--- Web document revisions ---
■ ■ ■ ■ ■ ■ ■
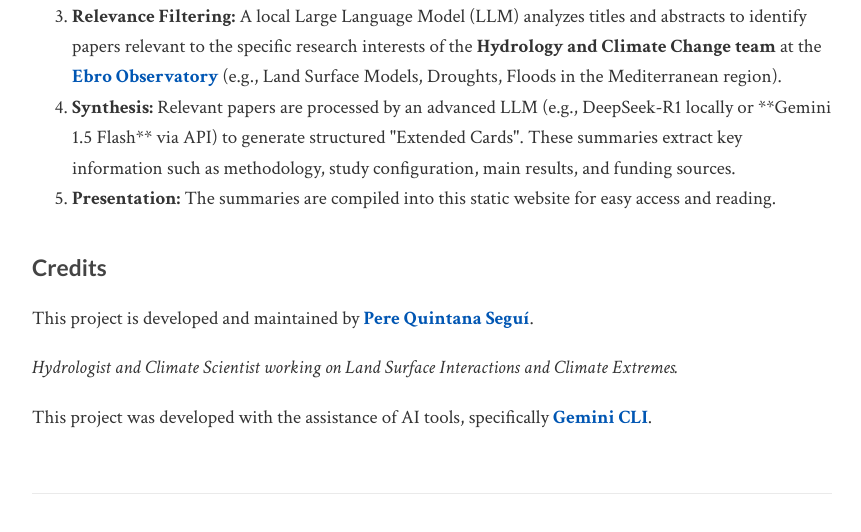
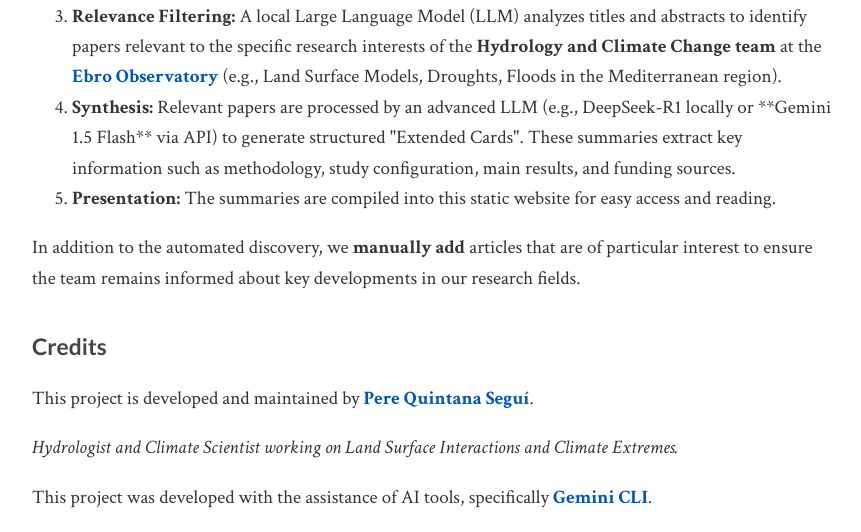
Before and after one commit to bitic/biblioassistant, a Python web app: template templates/about.html in a window 1280 px wide. Shown: the part 908-1440 px from the top of the page, without its empty margins (208-1069 px from the left). Run offline with Jinja, Linux system fonts and the light colour scheme; the template is opened without the code that fills it, so the values that code supplies are empty.

Commit message:
UI: Add note about manual article additions to About page

```diff
--- a/templates/about.html
+++ b/templates/about.html
@@ -28,6 +28,11 @@
         <li><strong>Presentation:</strong> The summaries are compiled into this static website for easy access and reading.</li>
     </ol>
 
+    <p>
+        In addition to the automated discovery, we <strong>manually add</strong> articles that are of particular interest
+        to ensure the team remains informed about key developments in our research fields.
+    </p>
+
     <h3>Credits</h3>
     <p>
         This project is developed and maintained by
```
■ ■ ■ ■ ■ ■ ■
--- Problem details ---
Copy the records above exactly, omitting every picture.

--- Expected answer ---
Before and after one commit to bitic/biblioassistant, a Python web app: template templates/about.html in a window 1280 px wide. Shown: the part 908-1440 px from the top of the page, without its empty margins (208-1069 px from the left). Run offline with Jinja, Linux system fonts and the light colour scheme; the template is opened without the code that fills it, so the values that code supplies are empty.

Commit message:
UI: Add note about manual article additions to About page

```diff
--- a/templates/about.html
+++ b/templates/about.html
@@ -28,6 +28,11 @@
         <li><strong>Presentation:</strong> The summaries are compiled into this static website for easy access and reading.</li>
     </ol>
 
+    <p>
+        In addition to the automated discovery, we <strong>manually add</strong> articles that are of particular interest
+        to ensure the team remains informed about key developments in our research fields.
+    </p>
+
     <h3>Credits</h3>
     <p>
         This project is developed and maintained by
```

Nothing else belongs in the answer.